The title of Deer Tick's new album, Divine Providence, is a pun: The band hails from the capital of Rhode Island. But the other side of the pun is sarcastic. There's little on the album concerning divine providence or care. Nor is the band provident — frugal or prudent — about its talent and music. Group frontman John McCauley continues to sing as though the primary idea is to shred his vocal cords.
An alleged scandal involving doctors, a union president and hundreds of Long Island Rail Road workers led to the arrest of 10 people today on charges related to what officials say was a scam that paid an estimated $1 billion in disability benefits to people who didn't deserve them.
David Carr has a cold. On Sunday night, the media columnist for The New York Timestweeted to his more than 335,000 followers that he realized he probably had a variation of the common cold — because his drugstore was out of his favorite cold remedy.
DeKalb – The author of the Crain's article "Illinois' Business Climate Outshines its Neighbors'" discusses his findings with WNIJ's Dan Klefstad. Reporter John Pletz cites several positives, but warns of problems ahead.
The U.N. Security Council voted unanimously Thursday to lift the no-fly zone over Libya on Oct. 31 and end its authorization of military action to protect civilians.
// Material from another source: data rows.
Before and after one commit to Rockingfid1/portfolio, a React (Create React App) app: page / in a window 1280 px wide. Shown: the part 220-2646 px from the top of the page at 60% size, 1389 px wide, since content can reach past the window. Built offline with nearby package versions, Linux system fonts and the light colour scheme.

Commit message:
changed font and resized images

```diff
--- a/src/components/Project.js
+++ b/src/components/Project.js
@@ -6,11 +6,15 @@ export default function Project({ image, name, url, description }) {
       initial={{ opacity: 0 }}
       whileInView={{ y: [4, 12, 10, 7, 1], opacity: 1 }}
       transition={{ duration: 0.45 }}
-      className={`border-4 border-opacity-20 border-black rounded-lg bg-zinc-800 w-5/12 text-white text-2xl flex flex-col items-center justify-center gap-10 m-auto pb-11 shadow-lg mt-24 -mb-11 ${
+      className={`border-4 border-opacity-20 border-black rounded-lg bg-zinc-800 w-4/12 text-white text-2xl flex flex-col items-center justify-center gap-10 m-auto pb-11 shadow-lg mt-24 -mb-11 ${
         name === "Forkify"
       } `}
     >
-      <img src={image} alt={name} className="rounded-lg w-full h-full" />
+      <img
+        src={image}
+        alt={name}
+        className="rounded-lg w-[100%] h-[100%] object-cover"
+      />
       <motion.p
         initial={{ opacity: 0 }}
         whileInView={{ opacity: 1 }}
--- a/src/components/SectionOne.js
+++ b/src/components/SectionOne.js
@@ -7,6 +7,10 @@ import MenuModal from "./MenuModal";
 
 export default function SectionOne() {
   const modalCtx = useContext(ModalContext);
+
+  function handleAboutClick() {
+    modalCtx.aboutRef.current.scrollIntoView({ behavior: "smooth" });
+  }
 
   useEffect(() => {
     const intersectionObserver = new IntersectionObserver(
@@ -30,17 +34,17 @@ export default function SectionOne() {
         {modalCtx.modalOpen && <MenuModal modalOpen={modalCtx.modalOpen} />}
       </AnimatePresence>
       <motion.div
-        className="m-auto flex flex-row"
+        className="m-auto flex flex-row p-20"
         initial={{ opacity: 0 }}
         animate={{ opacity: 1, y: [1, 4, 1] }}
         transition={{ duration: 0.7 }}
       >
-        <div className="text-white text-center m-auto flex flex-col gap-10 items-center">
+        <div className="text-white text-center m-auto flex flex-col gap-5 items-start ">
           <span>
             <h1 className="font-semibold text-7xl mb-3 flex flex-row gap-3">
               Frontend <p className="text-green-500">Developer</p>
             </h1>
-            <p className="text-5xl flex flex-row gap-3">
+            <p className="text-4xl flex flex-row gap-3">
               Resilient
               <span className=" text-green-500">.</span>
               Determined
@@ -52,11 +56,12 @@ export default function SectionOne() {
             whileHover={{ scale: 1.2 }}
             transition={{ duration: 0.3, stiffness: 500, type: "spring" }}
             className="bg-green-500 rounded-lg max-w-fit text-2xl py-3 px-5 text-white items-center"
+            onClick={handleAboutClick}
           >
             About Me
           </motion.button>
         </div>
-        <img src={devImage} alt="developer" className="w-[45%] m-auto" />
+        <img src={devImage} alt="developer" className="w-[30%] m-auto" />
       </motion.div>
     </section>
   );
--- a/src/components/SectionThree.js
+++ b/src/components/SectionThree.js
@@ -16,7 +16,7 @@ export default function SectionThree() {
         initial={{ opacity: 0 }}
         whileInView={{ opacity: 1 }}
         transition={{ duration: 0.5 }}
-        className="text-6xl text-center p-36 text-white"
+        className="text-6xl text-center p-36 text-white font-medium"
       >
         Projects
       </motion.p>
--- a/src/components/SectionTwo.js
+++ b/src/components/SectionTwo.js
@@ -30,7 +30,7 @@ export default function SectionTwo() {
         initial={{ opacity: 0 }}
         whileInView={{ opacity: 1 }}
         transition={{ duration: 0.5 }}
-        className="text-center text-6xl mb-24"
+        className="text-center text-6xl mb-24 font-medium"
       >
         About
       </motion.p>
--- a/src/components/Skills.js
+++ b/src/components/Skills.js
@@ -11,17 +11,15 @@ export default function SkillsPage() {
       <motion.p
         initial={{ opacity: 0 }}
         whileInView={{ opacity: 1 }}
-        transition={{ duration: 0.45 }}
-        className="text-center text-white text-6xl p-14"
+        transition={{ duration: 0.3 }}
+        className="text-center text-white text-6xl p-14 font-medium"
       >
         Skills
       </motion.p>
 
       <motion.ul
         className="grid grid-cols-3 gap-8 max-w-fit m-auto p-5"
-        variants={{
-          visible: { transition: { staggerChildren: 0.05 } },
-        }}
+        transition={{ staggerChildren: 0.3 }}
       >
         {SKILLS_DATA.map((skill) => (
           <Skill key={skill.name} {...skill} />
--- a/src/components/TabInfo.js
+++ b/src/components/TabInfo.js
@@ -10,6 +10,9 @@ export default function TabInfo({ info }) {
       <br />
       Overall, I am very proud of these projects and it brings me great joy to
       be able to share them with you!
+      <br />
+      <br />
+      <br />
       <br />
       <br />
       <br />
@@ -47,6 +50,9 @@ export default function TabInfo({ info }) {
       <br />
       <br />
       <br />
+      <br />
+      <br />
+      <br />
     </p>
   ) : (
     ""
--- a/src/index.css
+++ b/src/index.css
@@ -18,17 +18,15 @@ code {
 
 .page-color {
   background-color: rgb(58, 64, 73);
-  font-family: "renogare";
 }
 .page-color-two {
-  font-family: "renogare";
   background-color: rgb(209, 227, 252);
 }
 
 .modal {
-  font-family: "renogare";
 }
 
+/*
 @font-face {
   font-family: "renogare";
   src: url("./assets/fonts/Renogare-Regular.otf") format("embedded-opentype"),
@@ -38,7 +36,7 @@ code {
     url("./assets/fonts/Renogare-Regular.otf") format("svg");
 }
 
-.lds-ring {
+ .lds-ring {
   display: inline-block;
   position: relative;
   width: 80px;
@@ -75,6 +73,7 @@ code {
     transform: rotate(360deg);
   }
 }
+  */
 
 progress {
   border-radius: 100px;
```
The council authorized the actions on March 17 in response to an Arab League request to try to halt Moammar Gadhafi's military, which was advancing against rebels and their civilian supporters. The NATO bombing campaign that followed was critical in helping the rebels oust Libyan leader Moammar Gadhafi from power in August.
The Boston Museum of Fine Arts and the Musee d'Orsay in Paris have two of the world's best collections of the work of the French postimpressionist Edgar Degas. The two museums have collaborated on an important show called Degas and the Nude, which includes pieces from major museums and private collections all over the world. Classical music critic Lloyd Schwartz, who lives in Boston, was moved by the show, which also triggered a sweet personal memory.
Young Libyan men who less than a year ago were "hopeless layabouts" are now "marriageable heroes" because they took up arms against the regime of Moammar Gadhafi and toppled the dictator who had ruled Libya for 42 years, journalist Ellen Knickmeyer writes for Foreign Policy magazine.